iPad also supports United’s stringent security requirements with both built-in security settings and compatibility with third-party Mobile Device Management (MDM) systems. “Security is paramount to United Airlines,” Burns notes. “We’re very confident that both the data and the device itself will stay secure throughout our operation.”
Smooth Flying with iPad
With iPad and custom-built apps onboard, United is ready to launch a new era of flexible, compact resources for its flight staff. “iPad is a breakthrough from a technology and efficiency standpoint,” says McDonald. “I’m very proud that we’ve been able to put something as sophisticated and efficient as iPad in the hands of our pilots.”
The pilots couldn’t agree more. “With iPad we have a device that’s almost custom-built for our applications,” Burns says. “One that’s lightweight, runs on battery power for a long time, is easy to program and gives us the information we need at the moment we need it.”
Most importantly, iPad helps the airline do what it does best: get people to their destinations safely and on schedule.
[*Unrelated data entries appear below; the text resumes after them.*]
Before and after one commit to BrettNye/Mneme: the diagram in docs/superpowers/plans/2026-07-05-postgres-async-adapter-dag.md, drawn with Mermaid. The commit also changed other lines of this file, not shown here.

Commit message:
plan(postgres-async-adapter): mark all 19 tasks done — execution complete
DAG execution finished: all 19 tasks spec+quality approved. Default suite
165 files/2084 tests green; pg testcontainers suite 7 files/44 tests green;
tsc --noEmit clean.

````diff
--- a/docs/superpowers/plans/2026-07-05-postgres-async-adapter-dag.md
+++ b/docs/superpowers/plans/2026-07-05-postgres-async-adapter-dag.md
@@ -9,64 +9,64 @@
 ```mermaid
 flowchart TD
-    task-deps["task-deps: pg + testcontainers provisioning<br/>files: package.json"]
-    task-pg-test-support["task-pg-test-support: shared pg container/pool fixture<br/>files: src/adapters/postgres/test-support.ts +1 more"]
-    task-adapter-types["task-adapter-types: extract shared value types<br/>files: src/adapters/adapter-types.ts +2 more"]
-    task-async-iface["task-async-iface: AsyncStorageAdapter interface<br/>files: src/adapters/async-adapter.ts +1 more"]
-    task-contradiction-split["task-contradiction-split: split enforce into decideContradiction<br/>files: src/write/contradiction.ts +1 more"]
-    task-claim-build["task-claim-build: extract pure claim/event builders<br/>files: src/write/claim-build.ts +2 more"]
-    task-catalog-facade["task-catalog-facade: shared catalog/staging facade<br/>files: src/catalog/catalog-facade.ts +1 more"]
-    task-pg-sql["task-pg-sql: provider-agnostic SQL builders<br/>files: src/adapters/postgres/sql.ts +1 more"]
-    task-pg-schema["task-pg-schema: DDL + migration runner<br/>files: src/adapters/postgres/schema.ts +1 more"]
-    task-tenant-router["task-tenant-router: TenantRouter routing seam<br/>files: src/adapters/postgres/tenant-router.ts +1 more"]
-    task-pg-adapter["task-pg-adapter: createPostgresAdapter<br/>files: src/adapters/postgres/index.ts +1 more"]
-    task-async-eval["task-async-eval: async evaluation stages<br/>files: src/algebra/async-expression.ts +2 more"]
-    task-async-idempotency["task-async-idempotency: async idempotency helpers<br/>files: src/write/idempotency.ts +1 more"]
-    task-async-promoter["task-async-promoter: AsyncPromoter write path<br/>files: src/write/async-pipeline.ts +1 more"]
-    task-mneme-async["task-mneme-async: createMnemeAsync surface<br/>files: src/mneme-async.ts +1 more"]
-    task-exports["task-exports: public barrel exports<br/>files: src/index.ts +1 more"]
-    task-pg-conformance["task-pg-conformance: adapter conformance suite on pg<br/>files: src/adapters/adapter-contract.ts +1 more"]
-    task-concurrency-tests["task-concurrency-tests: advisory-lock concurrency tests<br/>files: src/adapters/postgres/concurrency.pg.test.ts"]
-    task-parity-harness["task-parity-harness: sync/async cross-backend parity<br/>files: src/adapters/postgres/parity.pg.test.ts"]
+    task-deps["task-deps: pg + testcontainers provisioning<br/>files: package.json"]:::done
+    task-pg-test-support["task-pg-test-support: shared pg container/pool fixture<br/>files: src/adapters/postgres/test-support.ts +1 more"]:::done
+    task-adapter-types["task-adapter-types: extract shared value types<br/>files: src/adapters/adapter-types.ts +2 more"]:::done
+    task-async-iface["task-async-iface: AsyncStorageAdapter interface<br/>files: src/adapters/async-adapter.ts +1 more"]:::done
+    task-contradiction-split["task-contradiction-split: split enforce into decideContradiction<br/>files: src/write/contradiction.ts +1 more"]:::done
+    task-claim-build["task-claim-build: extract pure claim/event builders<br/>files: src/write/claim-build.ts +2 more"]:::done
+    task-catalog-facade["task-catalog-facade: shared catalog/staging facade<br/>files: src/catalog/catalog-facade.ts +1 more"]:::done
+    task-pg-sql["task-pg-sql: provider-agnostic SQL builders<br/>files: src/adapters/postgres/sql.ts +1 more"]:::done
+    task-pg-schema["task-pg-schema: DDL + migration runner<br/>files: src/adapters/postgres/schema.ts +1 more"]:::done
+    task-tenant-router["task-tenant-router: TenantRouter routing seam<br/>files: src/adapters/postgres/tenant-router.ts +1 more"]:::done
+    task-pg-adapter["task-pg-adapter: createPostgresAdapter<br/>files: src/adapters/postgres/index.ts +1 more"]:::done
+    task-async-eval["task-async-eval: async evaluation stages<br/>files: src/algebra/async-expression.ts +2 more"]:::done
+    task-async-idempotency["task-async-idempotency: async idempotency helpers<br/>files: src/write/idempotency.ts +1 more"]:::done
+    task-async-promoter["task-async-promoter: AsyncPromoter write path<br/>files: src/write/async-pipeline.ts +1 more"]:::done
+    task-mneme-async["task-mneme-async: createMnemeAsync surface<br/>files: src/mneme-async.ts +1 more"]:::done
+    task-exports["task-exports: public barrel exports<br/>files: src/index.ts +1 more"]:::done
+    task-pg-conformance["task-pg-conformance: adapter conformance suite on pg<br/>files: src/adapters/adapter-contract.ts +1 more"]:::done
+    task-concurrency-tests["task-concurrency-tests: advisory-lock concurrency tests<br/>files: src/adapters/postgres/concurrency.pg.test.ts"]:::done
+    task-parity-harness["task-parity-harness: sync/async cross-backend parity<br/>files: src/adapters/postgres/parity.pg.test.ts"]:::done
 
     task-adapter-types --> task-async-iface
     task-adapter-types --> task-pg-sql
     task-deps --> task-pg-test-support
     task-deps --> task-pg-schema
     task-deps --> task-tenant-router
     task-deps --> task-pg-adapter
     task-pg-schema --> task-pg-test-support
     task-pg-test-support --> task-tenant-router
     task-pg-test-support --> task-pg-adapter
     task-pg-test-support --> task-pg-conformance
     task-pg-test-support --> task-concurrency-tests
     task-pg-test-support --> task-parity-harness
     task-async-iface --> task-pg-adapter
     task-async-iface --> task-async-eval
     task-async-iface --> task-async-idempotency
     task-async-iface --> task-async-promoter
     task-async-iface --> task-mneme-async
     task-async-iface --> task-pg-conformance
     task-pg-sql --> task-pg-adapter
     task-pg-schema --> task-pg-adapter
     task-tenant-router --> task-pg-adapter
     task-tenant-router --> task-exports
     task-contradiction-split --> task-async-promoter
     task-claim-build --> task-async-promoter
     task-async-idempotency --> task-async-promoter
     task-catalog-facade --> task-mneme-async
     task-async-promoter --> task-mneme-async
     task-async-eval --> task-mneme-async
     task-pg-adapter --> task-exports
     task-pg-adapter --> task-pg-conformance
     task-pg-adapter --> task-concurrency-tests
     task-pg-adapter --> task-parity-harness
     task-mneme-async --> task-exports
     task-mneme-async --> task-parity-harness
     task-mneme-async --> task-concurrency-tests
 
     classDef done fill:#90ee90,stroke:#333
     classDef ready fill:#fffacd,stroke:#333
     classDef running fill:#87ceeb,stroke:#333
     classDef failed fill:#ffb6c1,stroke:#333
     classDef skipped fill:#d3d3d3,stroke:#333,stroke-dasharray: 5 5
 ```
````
“One of the greatest things about being a pilot is being able to connect people,” says Sambrano. “We’re able to bring businesses and families together across the globe, and we’re able to bring our soldiers back home to their families. iPad helps us do this — and in my opinion, there’s no better job.”
- World’s leading airline
- More than 700 aircraft
- 376 destinations and 5,700 departures per day
- More than 85,000 employees, including 11,000 pilots
- Based in Chicago, Illinois, USA
“With iPad we have a device that’s almost custom-built for our applications. One that’s lightweight, runs on battery power for a long time, is easy to program and gives us the information we need at the moment we need it.”
Captain Joe Burns, Managing Director of Technology and Flight Test,